Segment Start: AVAILABLE DATA

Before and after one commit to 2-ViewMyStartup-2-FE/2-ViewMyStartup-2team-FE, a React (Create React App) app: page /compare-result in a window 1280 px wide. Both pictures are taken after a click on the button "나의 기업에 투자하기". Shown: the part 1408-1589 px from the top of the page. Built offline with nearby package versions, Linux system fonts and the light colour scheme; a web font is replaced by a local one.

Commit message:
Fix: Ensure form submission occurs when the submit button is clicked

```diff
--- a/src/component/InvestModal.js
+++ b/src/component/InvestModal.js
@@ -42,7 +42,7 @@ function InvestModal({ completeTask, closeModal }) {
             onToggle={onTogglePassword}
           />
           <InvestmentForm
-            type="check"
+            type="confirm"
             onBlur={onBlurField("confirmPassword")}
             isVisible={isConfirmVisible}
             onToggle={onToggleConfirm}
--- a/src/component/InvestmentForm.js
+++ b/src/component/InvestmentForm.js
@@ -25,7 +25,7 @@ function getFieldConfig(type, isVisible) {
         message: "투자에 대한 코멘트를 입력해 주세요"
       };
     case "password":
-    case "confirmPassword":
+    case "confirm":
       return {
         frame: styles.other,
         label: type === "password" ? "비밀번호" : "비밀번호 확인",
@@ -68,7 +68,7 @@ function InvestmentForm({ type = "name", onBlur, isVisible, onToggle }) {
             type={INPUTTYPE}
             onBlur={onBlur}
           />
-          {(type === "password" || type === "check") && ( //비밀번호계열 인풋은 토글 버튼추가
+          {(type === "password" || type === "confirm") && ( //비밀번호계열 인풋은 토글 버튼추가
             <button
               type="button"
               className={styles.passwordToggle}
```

Segment End: AVAILABLE DATA
Segment Start: AVAILABLE DATA

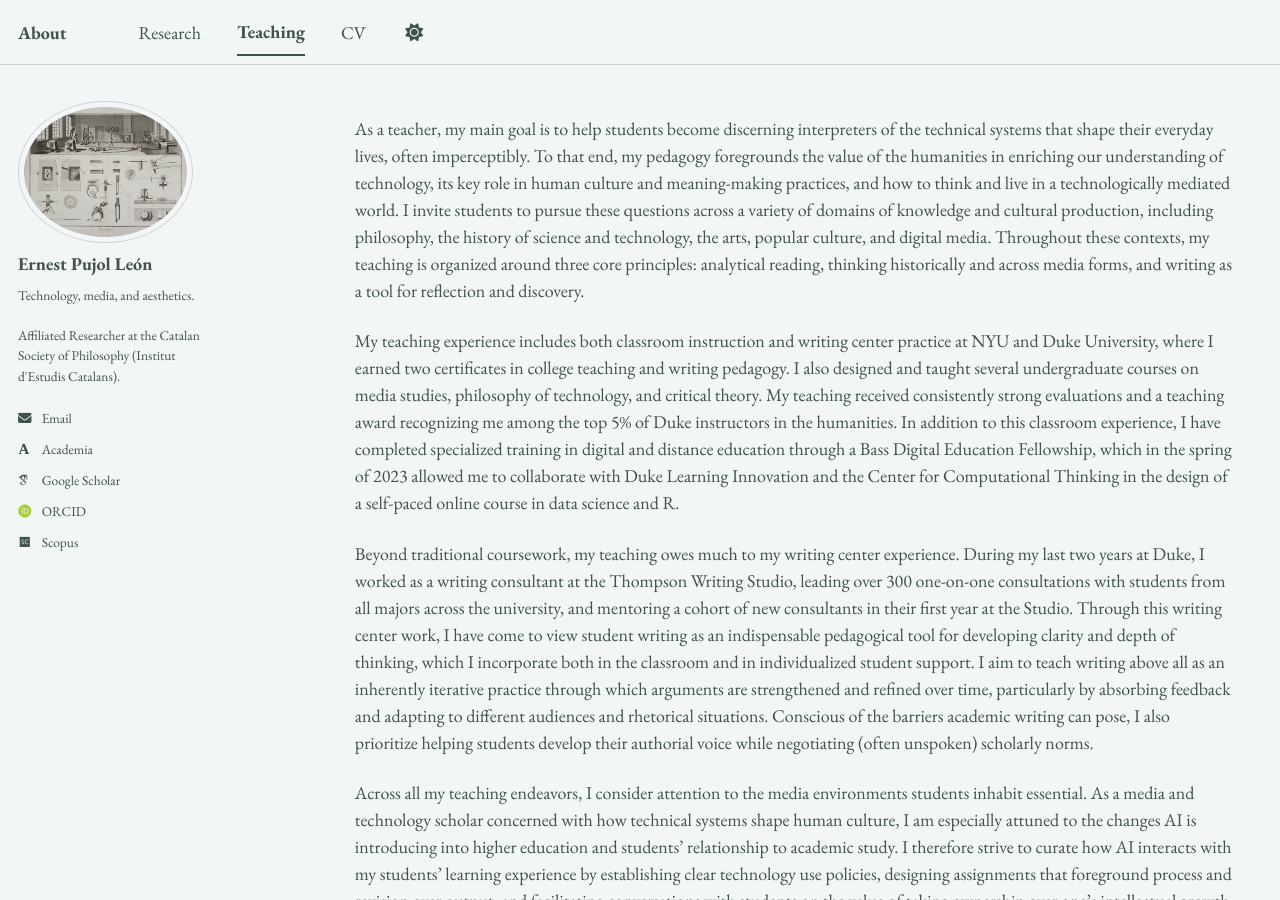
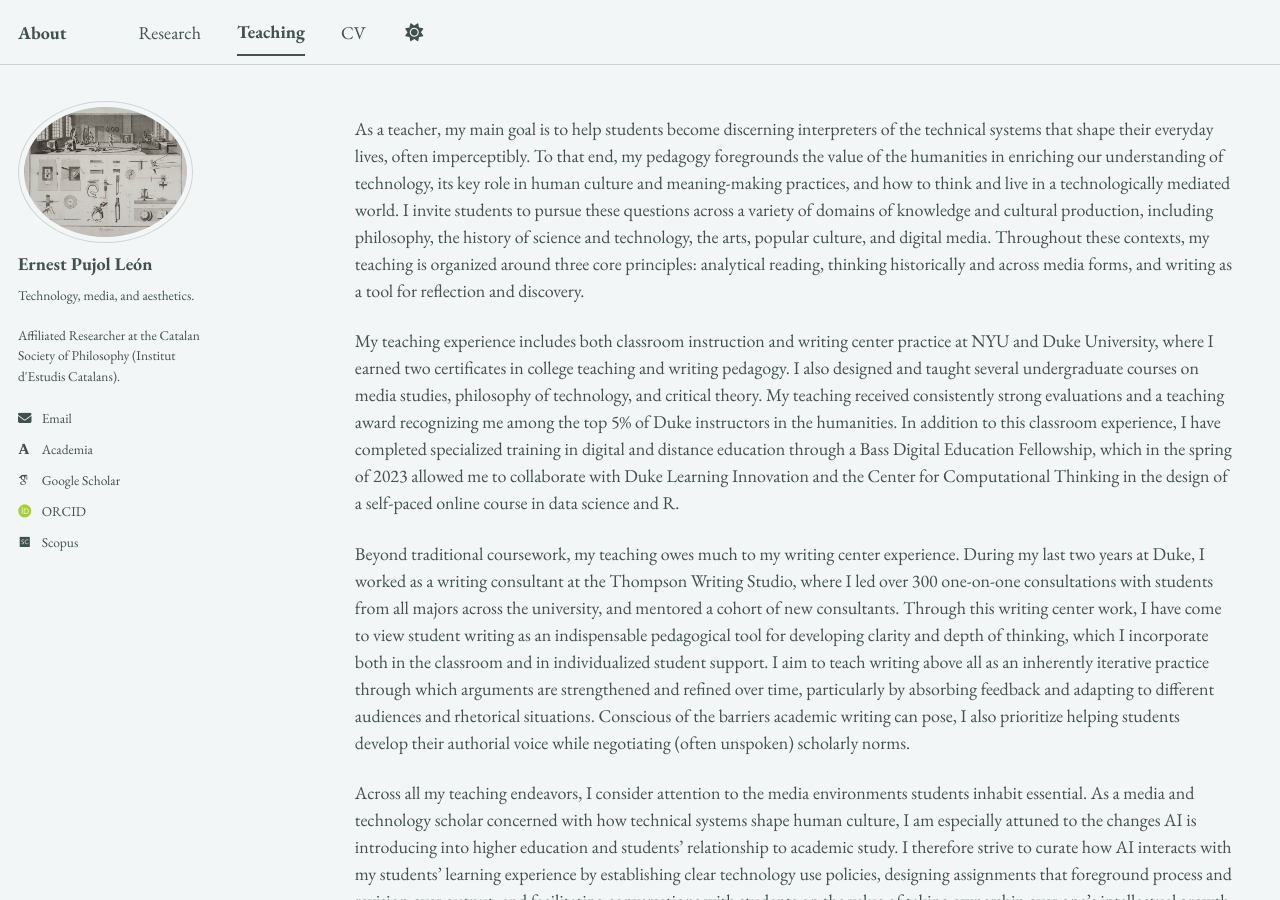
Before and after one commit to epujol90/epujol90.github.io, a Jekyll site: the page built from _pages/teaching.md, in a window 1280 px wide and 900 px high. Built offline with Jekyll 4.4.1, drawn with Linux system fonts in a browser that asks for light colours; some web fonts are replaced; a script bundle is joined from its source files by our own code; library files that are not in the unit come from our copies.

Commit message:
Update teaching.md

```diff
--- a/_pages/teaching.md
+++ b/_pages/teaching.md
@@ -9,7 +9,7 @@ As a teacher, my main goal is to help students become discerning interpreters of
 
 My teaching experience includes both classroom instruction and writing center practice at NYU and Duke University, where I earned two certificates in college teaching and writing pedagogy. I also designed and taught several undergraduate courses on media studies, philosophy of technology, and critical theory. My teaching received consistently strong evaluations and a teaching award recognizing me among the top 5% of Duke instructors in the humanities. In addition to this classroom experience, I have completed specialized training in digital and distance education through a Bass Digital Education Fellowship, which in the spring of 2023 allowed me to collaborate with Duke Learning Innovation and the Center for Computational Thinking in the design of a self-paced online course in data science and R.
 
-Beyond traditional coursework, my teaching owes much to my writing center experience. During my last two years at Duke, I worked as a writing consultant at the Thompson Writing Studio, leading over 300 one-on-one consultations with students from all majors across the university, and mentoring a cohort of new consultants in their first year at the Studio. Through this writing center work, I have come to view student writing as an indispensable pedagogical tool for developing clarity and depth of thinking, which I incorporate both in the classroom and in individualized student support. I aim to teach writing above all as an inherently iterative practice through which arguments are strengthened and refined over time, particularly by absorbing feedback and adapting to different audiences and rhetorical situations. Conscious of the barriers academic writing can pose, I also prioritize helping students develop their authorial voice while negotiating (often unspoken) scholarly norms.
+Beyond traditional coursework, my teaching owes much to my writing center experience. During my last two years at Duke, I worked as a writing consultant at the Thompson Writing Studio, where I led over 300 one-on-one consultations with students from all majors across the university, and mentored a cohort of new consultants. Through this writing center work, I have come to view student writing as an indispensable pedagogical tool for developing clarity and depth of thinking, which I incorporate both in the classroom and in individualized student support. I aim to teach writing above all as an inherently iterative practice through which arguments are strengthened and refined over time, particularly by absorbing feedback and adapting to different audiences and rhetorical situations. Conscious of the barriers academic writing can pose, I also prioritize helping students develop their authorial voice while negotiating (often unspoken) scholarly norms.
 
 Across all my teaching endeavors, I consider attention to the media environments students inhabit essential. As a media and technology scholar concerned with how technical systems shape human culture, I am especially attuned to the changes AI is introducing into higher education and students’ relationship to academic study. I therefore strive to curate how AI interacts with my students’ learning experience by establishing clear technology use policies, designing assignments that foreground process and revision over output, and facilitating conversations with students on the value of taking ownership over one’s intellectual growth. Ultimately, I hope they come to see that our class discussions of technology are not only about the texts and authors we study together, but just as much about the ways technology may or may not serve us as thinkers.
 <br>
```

Segment End: AVAILABLE DATA

Locate the lines above that hold the word "confirmPassword". Show every one of them.

SOLUTION TO THIS TASK >>
             onBlur={onBlurField("confirmPassword")}
-    case "confirmPassword":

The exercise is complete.